*What you will do*.
Give all the lines below again, exactly, with no pictures.

Data items:
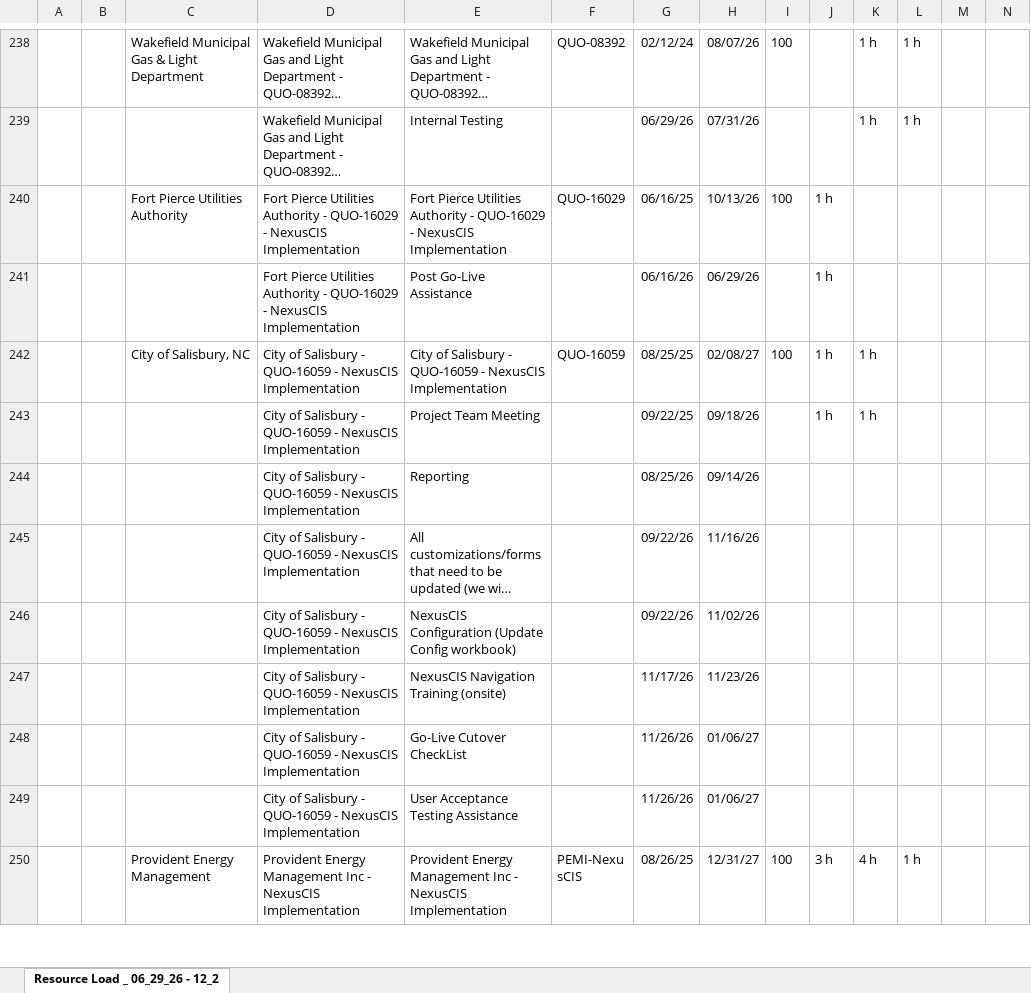
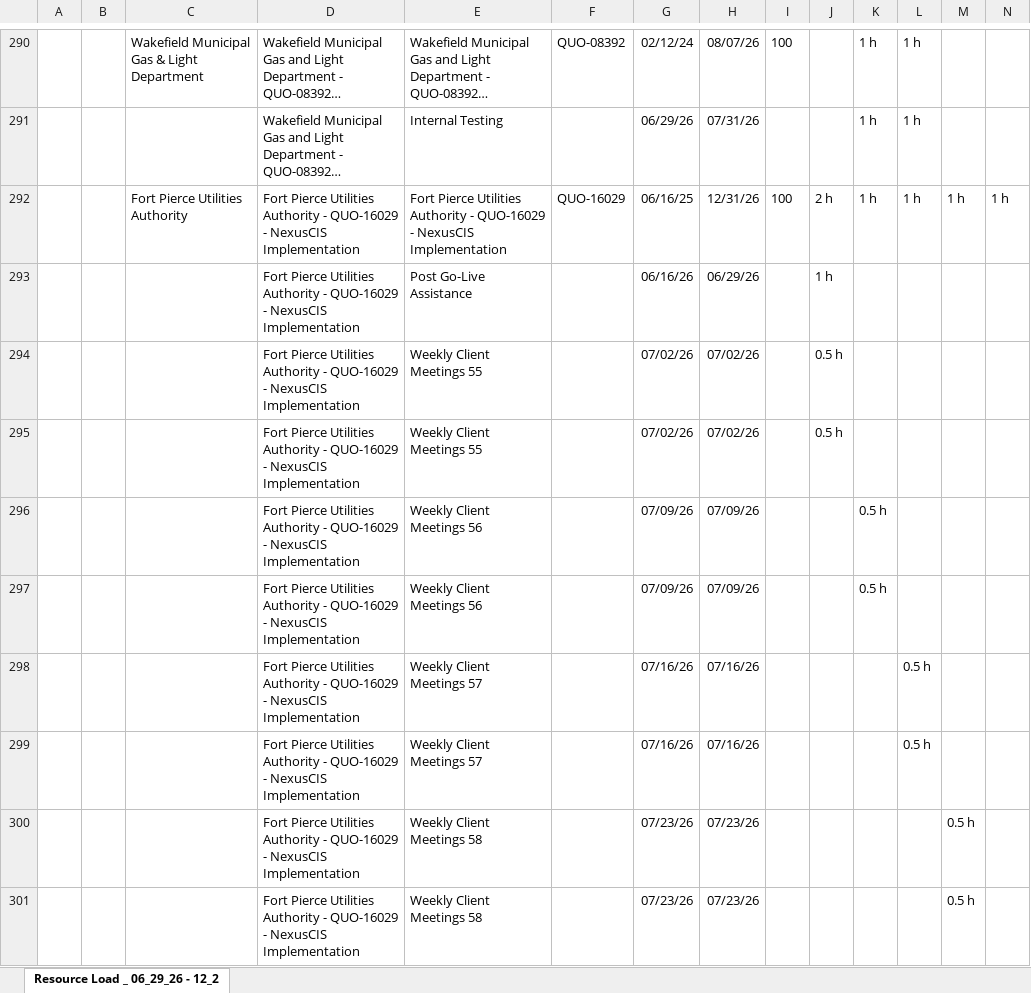
Before and after one commit to PMO-Cogsdale/ResourceSchedule, an Excel workbook: schedule.xlsx, sheet Resource Load _ 06_29_26 - 12_2, drawn as a sheet; only a part is shown, gaps mark what is left out; the shorter side is filled out with more unchanged rows; long unchanged cells end in …; values as stored, in another font and other column widths than the file's, no borders; charts and pictures not drawn; removed rows and columns are numbered as before the commit, all else as after; rows hold the shown columns only; the diff covers the shown part only; the diff names each change by its address in the sheet, - before the commit and + after, or states it on an @@ line.

```diff
--- a/schedule.xlsx (sheet Resource Load _ 06_29_26 - 12_2)
+++ b/schedule.xlsx (sheet Resource Load _ 06_29_26 - 12_2)
-row 240:  |  | Fort Pierce Utilities Authority | Fort Pierce Utilities Authority - QUO-16029 - NexusCIS Implementation | Fort Pierce Utilities Authority - QUO-16029 - NexusCIS Implementation | QUO-16029 | 06/16/25 | 10/13/26 | 100 | 1 h
+row 292:  |  | Fort Pierce Utilities Authority | Fort Pierce Utilities Authority - QUO-16029 - NexusCIS Implementation | Fort Pierce Utilities Authority - QUO-16029 - NexusCIS Implementation | QUO-16029 | 06/16/25 | 12/31/26 | 100 | 2 h | 1 h | 1 h | 1 h | 1 h
+row 294:  |  |  | Fort Pierce Utilities Authority - QUO-16029 - NexusCIS Implementation | Weekly Client Meetings 55 |  | 07/02/26 | 07/02/26 |  | 0.5 h
+row 295:  |  |  | Fort Pierce Utilities Authority - QUO-16029 - NexusCIS Implementation | Weekly Client Meetings 55 |  | 07/02/26 | 07/02/26 |  | 0.5 h
+row 296:  |  |  | Fort Pierce Utilities Authority - QUO-16029 - NexusCIS Implementation | Weekly Client Meetings 56 |  | 07/09/26 | 07/09/26 |  |  | 0.5 h
+row 297:  |  |  | Fort Pierce Utilities Authority - QUO-16029 - NexusCIS Implementation | Weekly Client Meetings 56 |  | 07/09/26 | 07/09/26 |  |  | 0.5 h
+row 298:  |  |  | Fort Pierce Utilities Authority - QUO-16029 - NexusCIS Implementation | Weekly Client Meetings 57 |  | 07/16/26 | 07/16/26 |  |  |  | 0.5 h
+row 299:  |  |  | Fort Pierce Utilities Authority - QUO-16029 - NexusCIS Implementation | Weekly Client Meetings 57 |  | 07/16/26 | 07/16/26 |  |  |  | 0.5 h
+row 300:  |  |  | Fort Pierce Utilities Authority - QUO-16029 - NexusCIS Implementation | Weekly Client Meetings 58 |  | 07/23/26 | 07/23/26 |  |  |  |  | 0.5 h
+row 301:  |  |  | Fort Pierce Utilities Authority - QUO-16029 - NexusCIS Implementation | Weekly Client Meetings 58 |  | 07/23/26 | 07/23/26 |  |  |  |  | 0.5 h
```
Also changed, not shown: 167 added rows, 5 removed rows, 173 edited cells and cell formats elsewhere in this sheet.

*Result below*.
Before and after one commit to PMO-Cogsdale/ResourceSchedule, an Excel workbook: schedule.xlsx, sheet Resource Load _ 06_29_26 - 12_2, drawn as a sheet; only a part is shown, gaps mark what is left out; the shorter side is filled out with more unchanged rows; long unchanged cells end in …; values as stored, in another font and other column widths than the file's, no borders; charts and pictures not drawn; removed rows and columns are numbered as before the commit, all else as after; rows hold the shown columns only; the diff covers the shown part only; the diff names each change by its address in the sheet, - before the commit and + after, or states it on an @@ line.

```diff
--- a/schedule.xlsx (sheet Resource Load _ 06_29_26 - 12_2)
+++ b/schedule.xlsx (sheet Resource Load _ 06_29_26 - 12_2)
-row 240:  |  | Fort Pierce Utilities Authority | Fort Pierce Utilities Authority - QUO-16029 - NexusCIS Implementation | Fort Pierce Utilities Authority - QUO-16029 - NexusCIS Implementation | QUO-16029 | 06/16/25 | 10/13/26 | 100 | 1 h
+row 292:  |  | Fort Pierce Utilities Authority | Fort Pierce Utilities Authority - QUO-16029 - NexusCIS Implementation | Fort Pierce Utilities Authority - QUO-16029 - NexusCIS Implementation | QUO-16029 | 06/16/25 | 12/31/26 | 100 | 2 h | 1 h | 1 h | 1 h | 1 h
+row 294:  |  |  | Fort Pierce Utilities Authority - QUO-16029 - NexusCIS Implementation | Weekly Client Meetings 55 |  | 07/02/26 | 07/02/26 |  | 0.5 h
+row 295:  |  |  | Fort Pierce Utilities Authority - QUO-16029 - NexusCIS Implementation | Weekly Client Meetings 55 |  | 07/02/26 | 07/02/26 |  | 0.5 h
+row 296:  |  |  | Fort Pierce Utilities Authority - QUO-16029 - NexusCIS Implementation | Weekly Client Meetings 56 |  | 07/09/26 | 07/09/26 |  |  | 0.5 h
+row 297:  |  |  | Fort Pierce Utilities Authority - QUO-16029 - NexusCIS Implementation | Weekly Client Meetings 56 |  | 07/09/26 | 07/09/26 |  |  | 0.5 h
+row 298:  |  |  | Fort Pierce Utilities Authority - QUO-16029 - NexusCIS Implementation | Weekly Client Meetings 57 |  | 07/16/26 | 07/16/26 |  |  |  | 0.5 h
+row 299:  |  |  | Fort Pierce Utilities Authority - QUO-16029 - NexusCIS Implementation | Weekly Client Meetings 57 |  | 07/16/26 | 07/16/26 |  |  |  | 0.5 h
+row 300:  |  |  | Fort Pierce Utilities Authority - QUO-16029 - NexusCIS Implementation | Weekly Client Meetings 58 |  | 07/23/26 | 07/23/26 |  |  |  |  | 0.5 h
+row 301:  |  |  | Fort Pierce Utilities Authority - QUO-16029 - NexusCIS Implementation | Weekly Client Meetings 58 |  | 07/23/26 | 07/23/26 |  |  |  |  | 0.5 h
```
Also changed, not shown: 167 added rows, 5 removed rows, 173 edited cells and cell formats elsewhere in this sheet.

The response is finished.